By Anna Leather, Marketing Manager (Enterprise), Loughborough University
According to GEM, entrepreneurship continues to grow worldwide, and is increasingly triggered by opportunity rather than necessity.
As more of us choose to go it alone in the business world, where and how we work is changing. One consequence of this is that co-working communities are on the rise and becoming a viable option for businesses of all sizes and sectors.
To support the growing number of local start-ups, we’re launching an exciting pilot for new businesses – a dedicated incubator on the University’s Science and Enterprise Park (LUSEP).
I spoke to Megan Powell Vreeswijk, the manager of this new communal workspace. Here’s our conversation:
Tell me a bit about the pilot.
We’re creating a go-to location for pre- and early-stage start-ups that will support their successful growth.
Based in the Holywell Building, it will be open to Loughborough’s alumni, doctoral researchers, staff, T1 Graduate Entrepreneur Visa holders as well as local entrepreneurs.
Everyone who joins us will be allocated a desk and storage space in the open-plan office, and have access to a breakout area, kitchen and meeting rooms.
We’re keen to create a supportive, collaborative environment to help budding businesses grow.
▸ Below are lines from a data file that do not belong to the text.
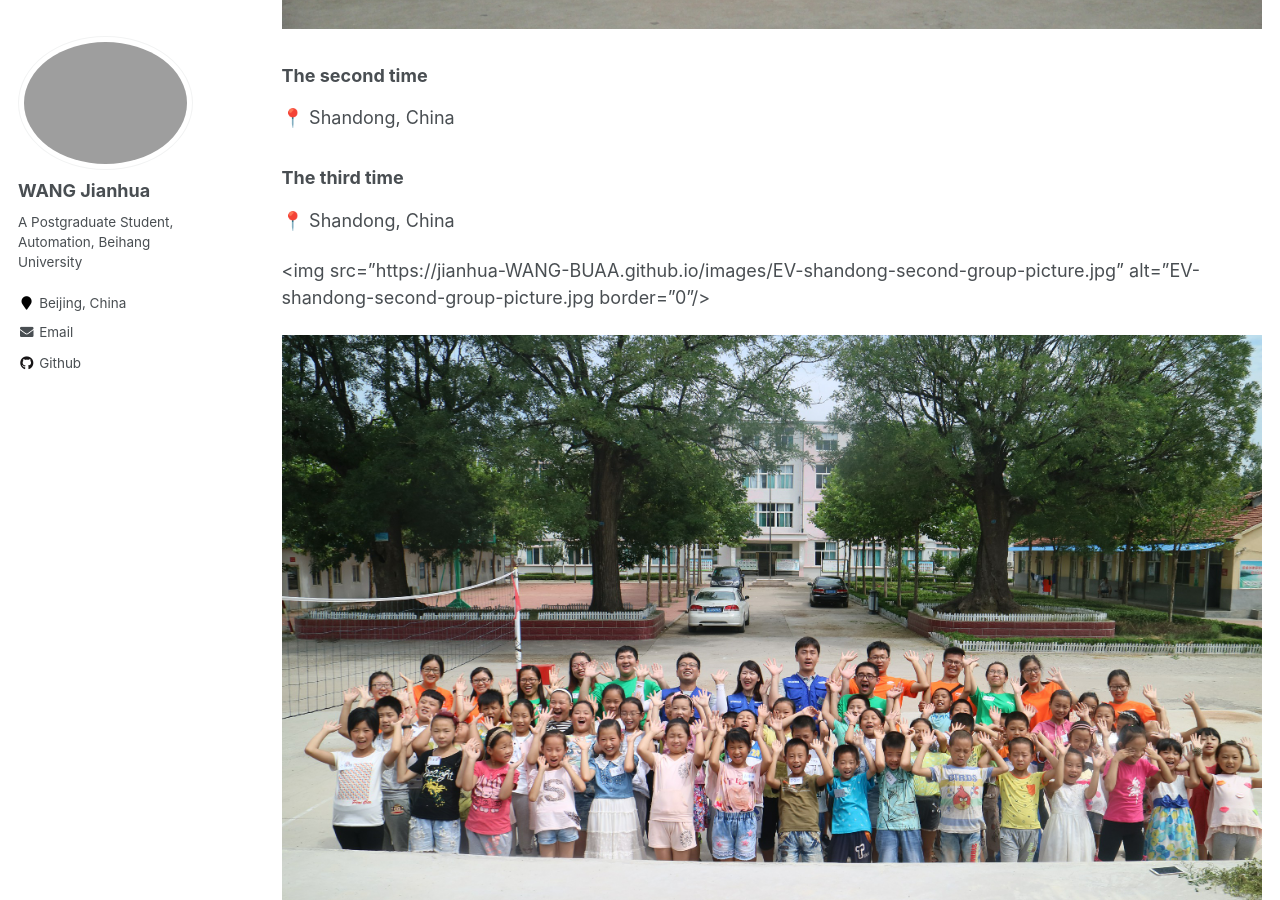
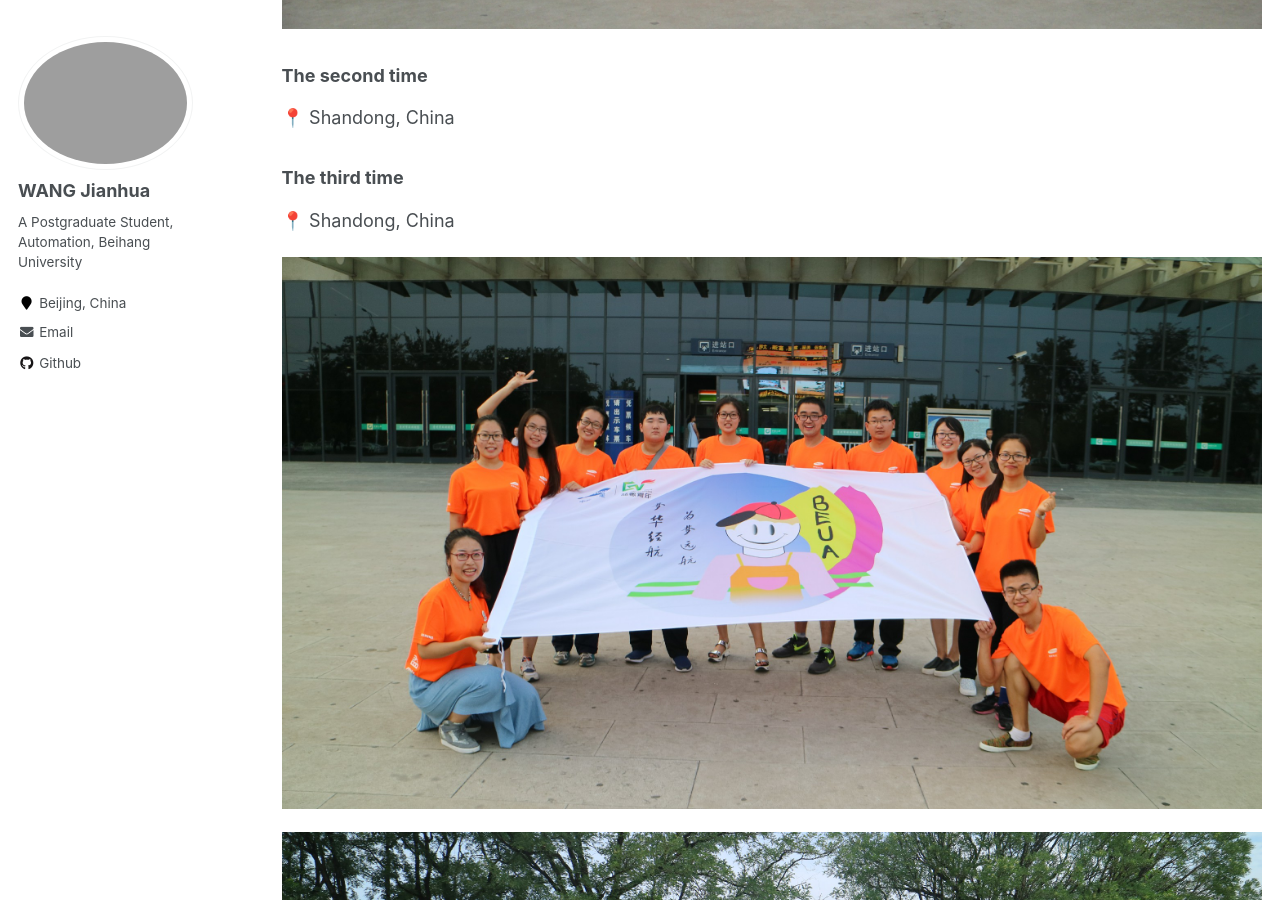
Before and after one commit to jianhua-WANG-ENS/old-homepage, a Jekyll site: the page built from _pages/Experiences.md, in a window 1280 px wide and 900 px high, scrolled down 2872 px. Built offline with Jekyll 4.4.1, drawn with Linux system fonts in a browser that asks for light colours.

Commit message:
Update Experiences.md

```diff
--- a/_pages/Experiences.md
+++ b/_pages/Experiences.md
@@ -51,6 +51,6 @@ I and 9 other college students from different universities led the students in S
 
 📍 Shandong, China
 
-<img src="https://jianhua-WANG-BUAA.github.io/images/EV-shandong-second-group-picture.jpg" alt="EV-shandong-second-group-picture.jpg border="0"/>
+<img src="https://jianhua-WANG-BUAA.github.io/images/EV-shandong-second-group-picture.jpg" alt="EV-shandong-second-group-picture.jpg" border="0"/>
 
 <img src="https://jianhua-WANG-BUAA.github.io/images/EV-shandong-second-group-picture-Students.jpg" alt="EV-shandong-second-group-picture-Students.jpg" border="0"/>
```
So, in addition to meeting young companies’ accommodation needs we’re planning to provide business support and development workshops, mentoring, and access to funding opportunities.
Will businesses with IP to protect have the privacy they need in the communal space?
Protecting business IP is essential. All new tenants will sign our non-disclosure agreement. Plus, the incubator does have quiet spaces and meeting rooms, specifically for confidential work and discussions.
But on the other hand, sharing knowledge, experience and support with like-minded entrepreneurs is invaluable for start-ups and we encourage it, wherever possible and appropriate.
Another part of my job is looking after the Studio, the University’s graduate start-up hub (also based in the Holywell Building) that – since its launch in 2011 – has supported more than 60 businesses.
Working with these dynamic young entrepreneurs is inspiring, and I’m always impressed by their generosity in supporting, motivating and learning from one another. They genuinely have a positive impact on one another’s business growth and success.
We want the new space to work in just the same way.
What benefits will businesses enjoy?
Businesses that make their home with us in the incubator will enjoy a range of benefits. They’ll join our established LUSEP innovation community of more than 75 organisations, and be able to take advantage of our full Campus Partner Offer.
Many existing LUSEP tenants have engaged with the University to speed up essential R&D in a cost-effective way. Others have actually found the expertise they need to develop and grow with other LUSEP companies. The cross-pollination of ideas and services within LUSEP is always really satisfying to witness, and some really productive on-going partnerships are developing.
Another advantage of joining LUSEP is being able to use the campus amenities, including the sports facilities, library, and discounted design and print services.
Companies also enjoy internet access and secure building access as standard.
When will the pilot launch, and when will you be ready to welcome your first cohort?
We’re already welcoming our first tenants, and hope to have the new space filled over the coming weeks.
By joining the incubator’s pilot phase, our first cohort of tenants can take advantage of reduced rates as we develop the full range of support and facilities. What’s more, they’ll be able to help us to create the community’s comprehensive support package.
People interested in finding out more about our pilot co-working community, particularly if they’d like to join us, can drop me a line and I’ll be happy to answer their questions – and hopefully welcome them as new tenants soon. View the pilot offer – including prices – here.
Image credits: Kouadio Kévin Yoboua on Unsplash
Published: 19 November 2018